At Fay, we think about how to design meaningful, authentic learning experiences for our students. When we create opportunities for them to impact our campus and the greater community, we cultivate student voice, leadership, and engagement.
Our Second Graders are busy doing this particular kind of work – putting their stamp on The Fay School’s history, while simultaneously reading, researching, writing informational texts, exploring animal science, and creating through art and technology. In partnership with The Houston Zoo’s “Mascots for Wildlife Program,” our Fay Second Graders have evolved into animal experts through a Project Based Learning unit, as they address the driving question: What actions can we take to save our animal neighbors?
Project Based Learning
Project Based Learning (PBL) is Driving questions are meant to be complex, aimed towards solving a problem or investigating an authentic topic. Using the Driving Question, students brainstorm a list of “Need to Knows,” or things they must learn about to address the challenge presented.
In designing robust PBL units, teachers can integrate multiple subjects, making connections to a project throughout the school day. When the curriculum is integrated, students develop a deeper understanding of the content and recognize the learning purpose. According to Buck Institute For Education, the seven essential project design elements of “Gold Standard PBL” are: a challenging problem or question, sustained inquiry, authenticity, student voice and choice, reflection, critique and revision, and a public product. Not only is PBL a powerful tool for teaching academic content, but it has been shown to improve 21st century learning goals such as critical thinking, problem-solving skills, and collaboration. Compared to a traditional method of “doing a project,” a PBL classroom is marked by lively discussion and higher-order thinking. The teacher acts as a guide, following where the project, and student interests, lead.
To launch this project, Second Graders chose a Texas-native species they were interested in investigating. Then, classes were presented with the driving question: What actions can we take to save our animal neighbors? Collectively, students brainstormed a list of “Need to Know” questions, including What kind of habitat do these animals live in? What do the animals spend their time doing? What do they eat? These questions directed the reading and research to follow. Students were thrilled when specialists at the Houston Zoo met with them via Zoom to share fun facts, answer questions, and discuss the amazing animals in our backyard.

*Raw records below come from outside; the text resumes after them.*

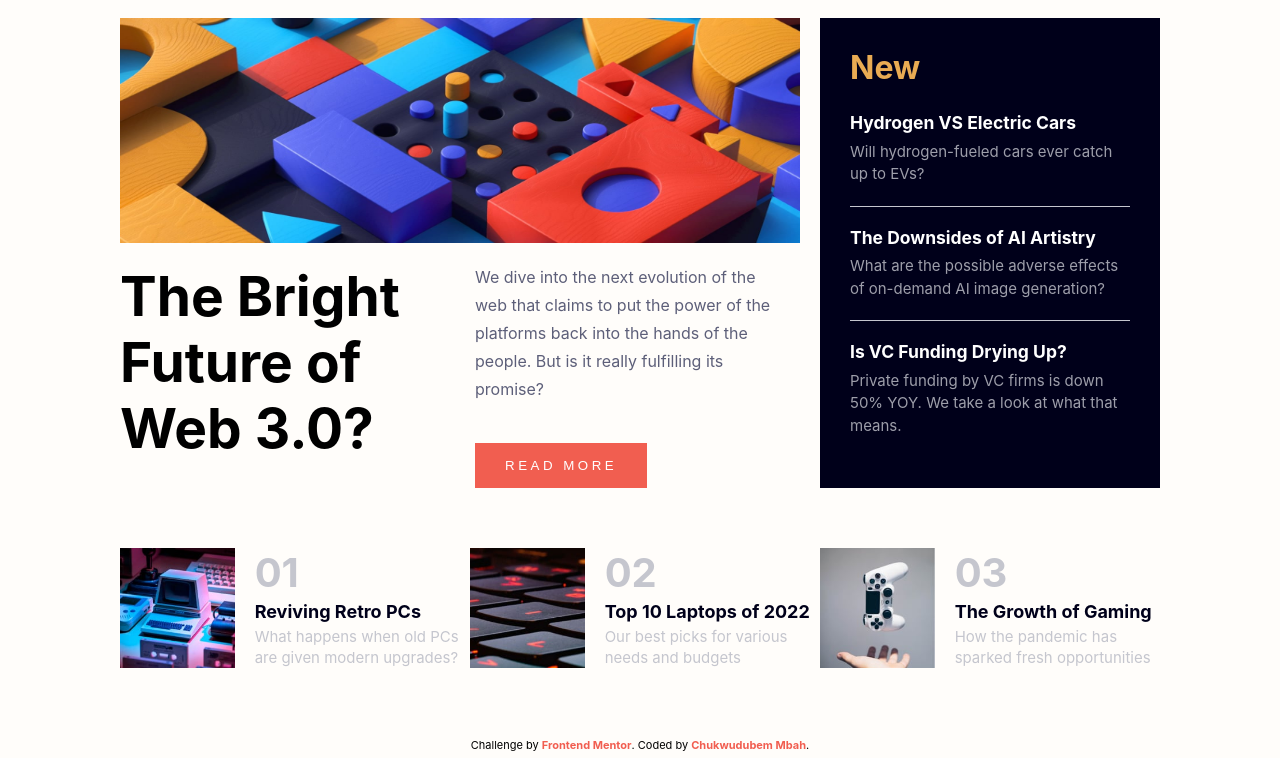
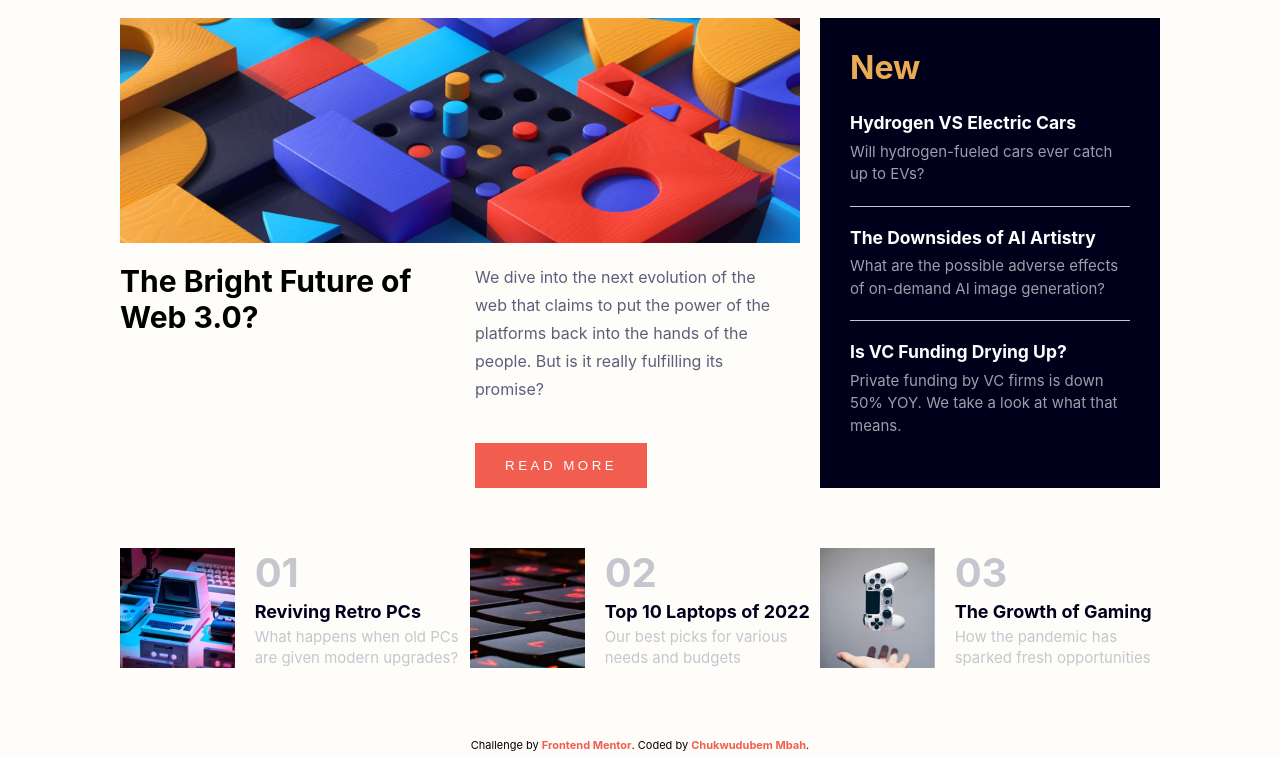
Before and after one commit to dubemmbah/news-homepage, a plain HTML site: page index.html in a window 1280 px wide. Shown: the part 102-860 px from the top of the page. Drawn offline with Linux system fonts and the light colour scheme; a web font is replaced by a local one.

Commit message:
Update index.html

```diff
--- a/index.html
+++ b/index.html
@@ -99,7 +99,7 @@
             class="img-mobile"
           />
           <!-- <div class="overview-info"> -->
-          <h2>The Bright Future of Web 3.0?</h2>
+          <h1>The Bright Future of Web 3.0?</h1>
           <div class="more">
             <p>
               We dive into the next evolution of the web that claims to put the
```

Weaving Reading Workshop into the project, teachers equipped students with nonfiction reading skills, such as using text features to locate key facts and information. Students practiced these skills with books about their selected animals. In Writing Workshop, students began by writing informational texts about topics they know a lot about – Pokémon, Halloween, hip hop, etc. With this foundation, they progressed to writing about their animals as experts, using all the information they had learned. Students acquired scientific vocabulary related to wildlife conservation and brainstormed ideas to support these animals in the wild.
With the use of a stop motion animation program in STEAM class, students are directing and publishing their own video clips starring these native animals.
Help Us Decide
An essential element of Project Based Learning is a public product. Providing students with an audience makes a project authentic and allows students to showcase their creativity. With this project, the Fay community is our audience, as you will have the opportunity to help us select a school mascot!
Once Second Graders have voted to narrow down the choices, we will need your help in making the final decision. Stay tuned to cast your vote! What will Fay’s mascot be?!
About the authors: Alex Cammarota (Learning Specialist) and Melissa Sherman (Principal) have only worked together for two years, but in addition to their love of learning at The Fay School, they share an alma mater- Vanderbilt University! Alex and Melissa lived in Nashville at the same time for seven years. Little did they know they were teaching/learning across the street from one another for most of that time, both frequenting Peabody classrooms, Jeni’s ice cream, and even having a student in common!